What the task asks — The answer must be every line from the listing that holds the string "menu".

※

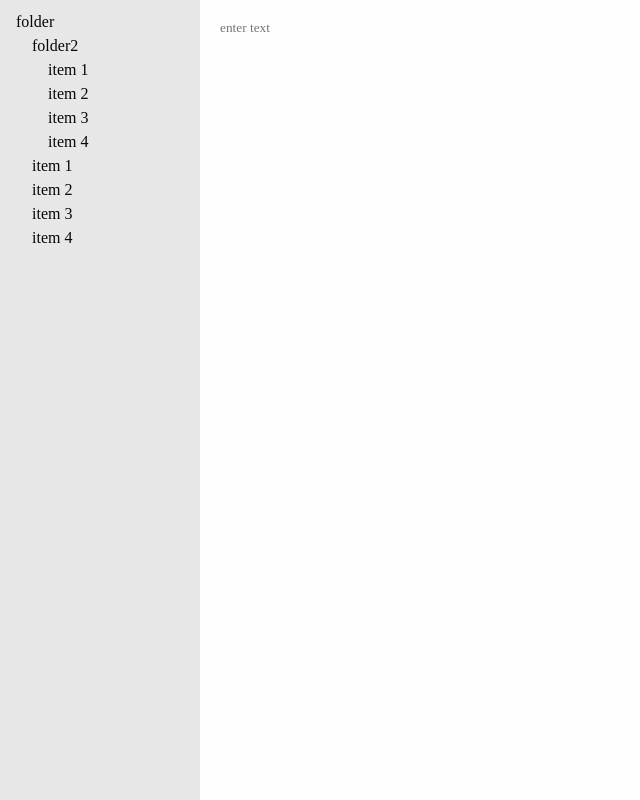
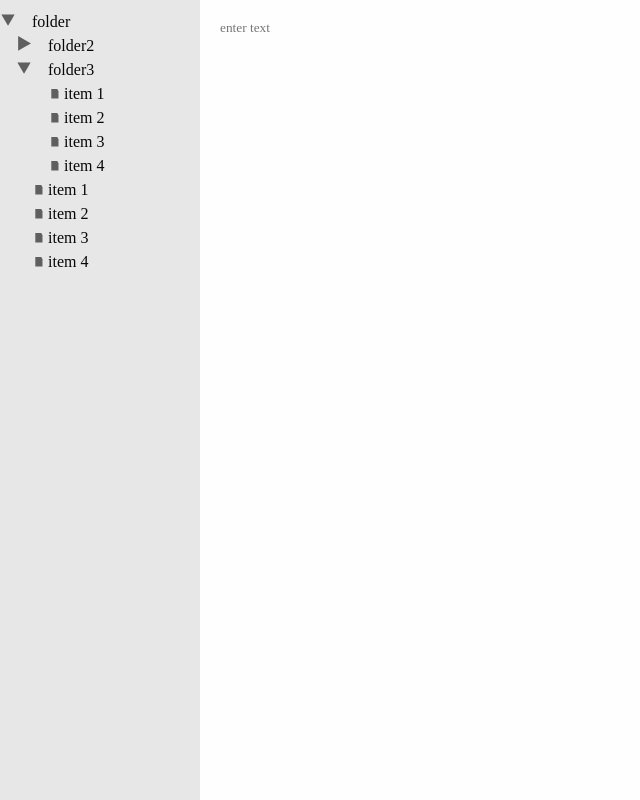
Before and after one commit to sugarflowers/tauri_temp, a plain HTML site: page src/index.html in a window 1280 px wide. Shown: the whole page, without its empty margins (0-640 px from the left). Drawn offline with Linux system fonts and the light colour scheme; a web font is replaced by a local one.

Commit message:
add folder action

```diff
--- a/src/index.html
+++ b/src/index.html
@@ -12,8 +12,16 @@
 
 
     <div id="menu">
-        <div class="folder"><p>folder</p>
-            <div class="folder"><p>folder2</p>
+            <p id="f1" class="label opened">folder</p><div class="f1 folder opened">
+            <p id="f2" class="closed label">folder2</p><div class="f2 folder closed">
+                <ul>
+                    <li>item 1</li>
+                    <li>item 2</li>
+                    <li>item 3</li>
+                    <li>item 4</li>
+                </ul>
+            </div>
+            <p id="f3" class="opened label">folder3</p><div class="f3 folder opened">
                 <ul>
                     <li>item 1</li>
                     <li>item 2</li>
@@ -28,6 +36,7 @@
                 <li>item 4</li>
             </ul>
         </div>
+
     </div>
 
     <div id="content">
--- a/src/main.js
+++ b/src/main.js
@@ -1,18 +1,50 @@
 const { invoke } = window.__TAURI__.tauri;
-
+/*
 let greetInputEl;
 let greetMsgEl;
-
+*/
+/*
 async function greet() {
   // Learn more about Tauri commands at https://tauri.app/v1/guides/features/command
   greetMsgEl.textContent = await invoke("greet", { name: greetInputEl.value });
 }
+*/
+
+function folder_click(id) {
+    console.log(id);
+}
 
 window.addEventListener("DOMContentLoaded", () => {
-  greetInputEl = document.querySelector("#greet-input");
-  greetMsgEl = document.querySelector("#greet-msg");
-  document.querySelector("#greet-form").addEventListener("submit", (e) => {
-    e.preventDefault();
-    greet();
-  });
+    /*greetInputEl = document.querySelector("#greet-input");
+    greetMsgEl = document.querySelector("#greet-msg");
+    document.querySelector("#greet-form").addEventListener("submit", (e) => {
+        e.preventDefault();
+        greet();
+    });
+    */
+
+    var targets = document.getElementsByClassName("label")
+    for( var i=0; i< targets.length ; i ++ ){
+        //console.log(targets[i]);
+        targets[i].addEventListener("click", (e) => {
+            //console.log(e.target.id);
+            var target = document.getElementsByClassName(e.target.id)[0];
+            var label = document.getElementById(e.target.id);
+            //console.log(target);
+            if (target.classList.contains("opened")) {
+                target.classList.remove("opened");
+                target.classList.add("closed");
+                label.classList.remove("opened");
+                label.classList.add("closed");
+            } else {
+                target.classList.remove("closed");
+                target.classList.add("opened");
+                label.classList.remove("closed");
+                label.classList.add("opened");
+            }
+            //console.log(target.classList.contains("closed"));
+        });
+    }
+
+
 });
--- a/src/styles.css
+++ b/src/styles.css
@@ -54,22 +54,55 @@ textarea {
     overflow: scroll;
     padding-top: 10px;
 }
+#menu p {
+    margin: 0;
+    display: block;
+}
+#menu ul {
+    list-style: none;
+    padding-left: 2em;
+    margin: 0;
+}
+#menu li::before {
+    content: "";
+    display: inline-block;
+    height: 1em;
+    width: 1em;
+    background-size: contain;
+    background-image: url("assets/doc.svg");
+    background-repeat: no-repeat;
+    margin: 0 0em -0.25em -1em;
+}
 #menu .folder {
     display: block;
     margin-left: 1em;
     cursor: pointer;
 }
-#menu p {
-    margin: 0;
+#menu .folder.closed {
+    display: none;
 }
-#menu ul {
-    list-style: none;
-    padding-left: 0px;
-    margin: 0;
+#menu p, #menu li {
+    cursor: pointer;
 }
-#menu li {
-    cursor: pointer;
-    margin-left: 1em;
+#menu p.label.opened::before {
+    content: "";
+    display: inline-block;
+    height: 1em;
+    width: 1em;
+    background-size: contain;
+    background-image: url("assets/arrow-bottom.svg");
+    background-repeat: no-repeat;
+    padding-left: 1em;
+}
+#menu p.label.closed::before {
+    content: "";
+    display: inline-block;
+    height: 1em;
+    width: 1em;
+    background-size: contain;
+    background-image: url("assets/arrow-right.svg");
+    background-repeat: no-repeat;
+    padding-left: 1em;
 }
 
 
```
Also changed, not shown: src/assets/arrow-bottom.svg (added), src/assets/arrow-right.svg (added), src/assets/doc.svg (added). Lines whose indentation alone changed are shown as unchanged.
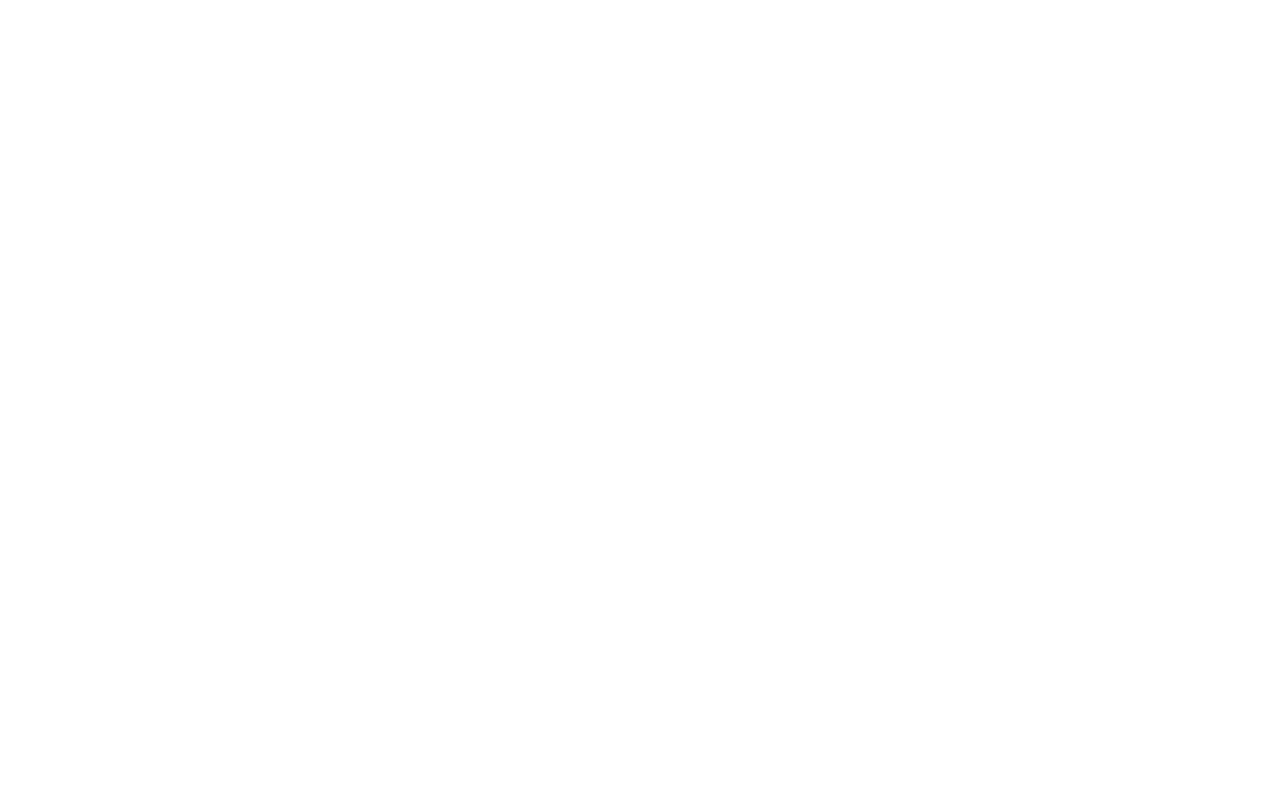
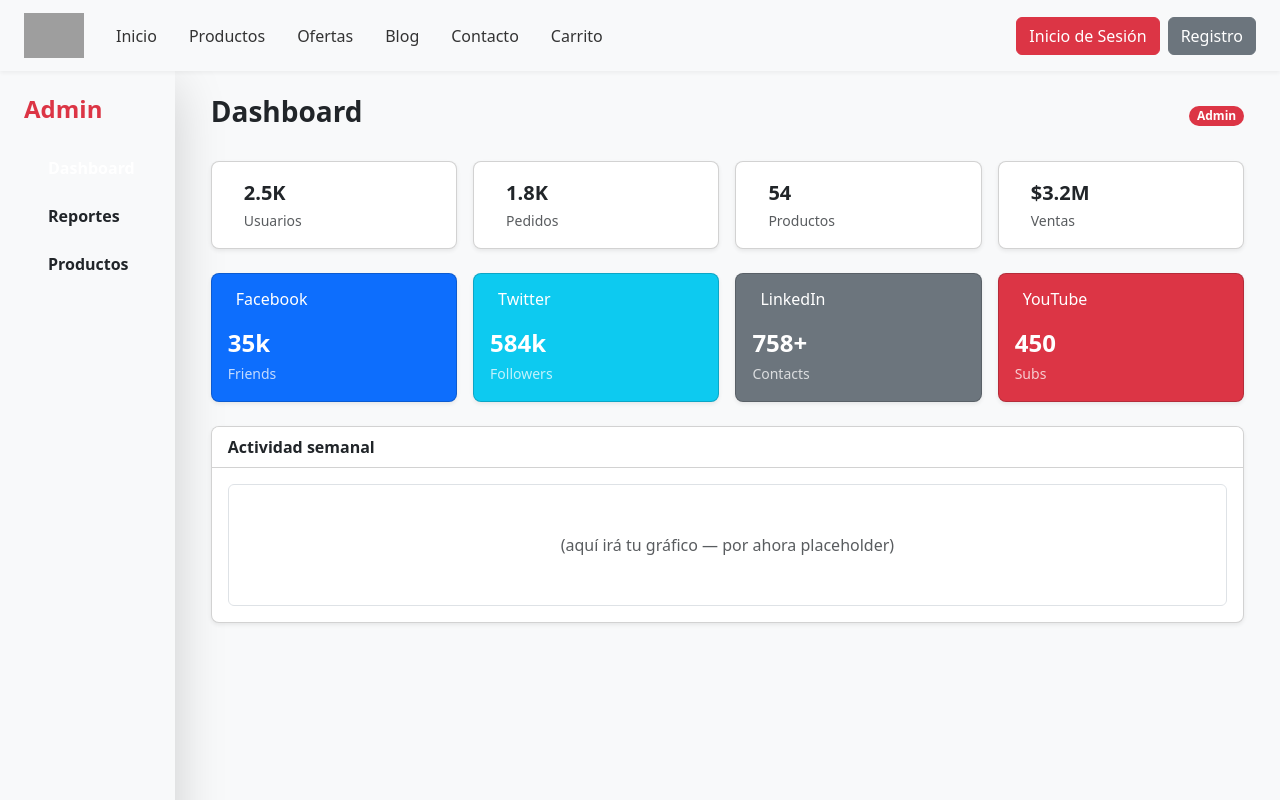
Before and after one commit to MatGaldames/SneakerVibeReact, a React (Vite) app: page /admin in a window 1280 px wide. Before the commit this address had no page. Shown: the top 800 px of the page. Built offline with nearby package versions, Linux system fonts and the light colour scheme; grey boxes are pictures that could not be loaded.

Commit message:
dashboard

```diff
--- a/src/Router.jsx
+++ b/src/Router.jsx
@@ -11,7 +11,7 @@
 import Blog from "./pages/Blog";
 import Carrito from "./pages/Carrito";
 import AgregarProductos from "./pages/agregarProducto";
-import homeAdmin from "./pages/homeAdmin";
+import HomeAdmin from "./pages/homeAdmin";
 import Envio from "./pages/Envio";
 import Ofertas from "./pages/Ofertas"
 
@@ -31,7 +31,7 @@
           <Route path="carrito" element={<Carrito />} />
           <Route path="blog" element={<Blog />} />
           <Route path="agregarProducto" element={<AgregarProductos />} />
-          <Route path="homeAdmin" element={< homeAdmin/>} />
+          <Route path="admin" element={<HomeAdmin />} />
           <Route path="envio" element={<Envio />} />
           <Route path="oferta" element={<Ofertas />}/>
         </Route>
--- /dev/null
+++ b/src/componentes/Dashboard.jsx
@@ -0,0 +1,33 @@
+    import React from "react";
+
+    export default function DashboardSidebar({
+    active = "dashboard", // "dashboard" | "reportes" | "productos"
+    }) {
+    const itemClass = (key) =>
+        `nav-link fw-semibold neon-link ${active === key ? "active text-white" : "text-dark"}`;
+
+    return (
+        <aside className="sidebar-admin sidebar-left d-flex flex-column align-items-start p-4 shadow-lg">
+        <h4 className="fw-bold text-danger mb-4">Admin</h4>
+
+        <ul className="nav flex-column w-100">
+            <li className="nav-item mb-2">
+            <a href="/admin/dashboard" className={itemClass("dashboard")}>
+                <i className="bi bi-speedometer2 me-2" /> Dashboard
+            </a>
+            {/* <Link to="/admin/dashboard" className={itemClass("dashboard")}> ... </Link> */}
+            </li>
+            <li className="nav-item mb-2">
+            <a href="/admin/reportes" className={itemClass("reportes")}>
+                <i className="bi bi-graph-up-arrow me-2" /> Reportes
+            </a>
+            </li>
+            <li className="nav-item mb-2">
+            <a href="/admin/productos" className={itemClass("productos")}>
+                <i className="bi bi-box-seam me-2" /> Productos
+            </a>
+            </li>
+        </ul>
+        </aside>
+    );
+    }
--- a/src/pages/Ofertas.jsx
+++ b/src/pages/Ofertas.jsx
@@ -1,7 +1,6 @@
 import { useCarrito } from "../utilidades/useCarrito";
 import React, { useState } from "react";
 import { useLocation } from "react-router-dom";
-import productos from "../data/ofertas";
 
 export default function ProductDetail() {
     const { add } = useCarrito();
--- a/src/pages/homeAdmin.jsx
+++ b/src/pages/homeAdmin.jsx
@@ -1,5 +1,78 @@
 import React from "react";
+import DashboardSidebar from "../componentes/Dashboard";
 
-export default function homeAdmin() {
+export default function HomeAdmin() {
+  return (
+    <main className="d-flex min-vh-100 bg-light">
+      {/* Sidebar a la izquierda */}
+      <DashboardSidebar active="dashboard" />
 
+      {/* Contenido */}
+      <section className="flex-grow-1 p-4">
+        <div className="container-fluid">
+          <div className="d-flex align-items-center justify-content-between mb-4">
+            <h3 className="fw-bold">Dashboard</h3>
+            <span className="badge rounded-pill text-bg-danger">Admin</span>
+          </div>
+
+          {/* KPI cards */}
+          <div className="row g-3 mb-4">
+            {[
+              { icon: "bi-people", label: "Usuarios", value: "2.5K" },
+              { icon: "bi-bag-check", label: "Pedidos", value: "1.8K" },
+              { icon: "bi-box-seam", label: "Productos", value: "54" },
+              { icon: "bi-cash-coin", label: "Ventas", value: "$3.2M" },
+            ].map((k, i) => (
+              <div className="col-12 col-sm-6 col-lg-3" key={i}>
+                <div className="card shadow-sm neon-card h-100">
+                  <div className="card-body d-flex align-items-center">
+                    <i className={`bi ${k.icon} fs-2 text-danger me-3`} />
+                    <div>
+                      <div className="fw-bold fs-5">{k.value}</div>
+                      <small className="text-muted">{k.label}</small>
+                    </div>
+                  </div>
+                </div>
+              </div>
+            ))}
+          </div>
+
+          {/* “Social tiles” (mock) */}
+          <div className="row g-3 mb-4">
+            {[
+              { name: "Facebook", brand: "primary", metric: "35k", sub: "Friends" },
+              { name: "Twitter", brand: "info", metric: "584k", sub: "Followers" },
+              { name: "LinkedIn", brand: "secondary", metric: "758+", sub: "Contacts" },
+              { name: "YouTube", brand: "danger", metric: "450", sub: "Subs" },
+            ].map((s, i) => (
+              <div className="col-12 col-sm-6 col-lg-3" key={i}>
+                <div className={`card text-white bg-${s.brand} shadow-sm neon-card h-100`}>
+                  <div className="card-body">
+                    <div className="d-flex align-items-center">
+                      <i className="bi bi-bar-chart fs-3 me-2" />
+                      <h6 className="mb-0">{s.name}</h6>
+                    </div>
+                    <div className="mt-3 fs-4 fw-bold">{s.metric}</div>
+                    <small className="opacity-75">{s.sub}</small>
+                  </div>
+                </div>
+              </div>
+            ))}
+          </div>
+
+          {/* Área de gráfico (placeholder por ahora) */}
+          <div className="card shadow-sm neon-card">
+            <div className="card-header bg-white">
+              <strong>Actividad semanal</strong>
+            </div>
+            <div className="card-body">
+              <div className="border rounded p-5 text-center text-muted">
+                (aquí irá tu gráfico — por ahora placeholder)
+              </div>
+            </div>
+          </div>
+        </div>
+      </section>
+    </main>
+  );
 }
```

※

Reply to the task —
     <div id="menu">
+#menu p {
+#menu ul {
+#menu li::before {
 #menu .folder {
-#menu p {
+#menu .folder.closed {
-#menu ul {
+#menu p, #menu li {
-#menu li {
+#menu p.label.opened::before {
+#menu p.label.closed::before {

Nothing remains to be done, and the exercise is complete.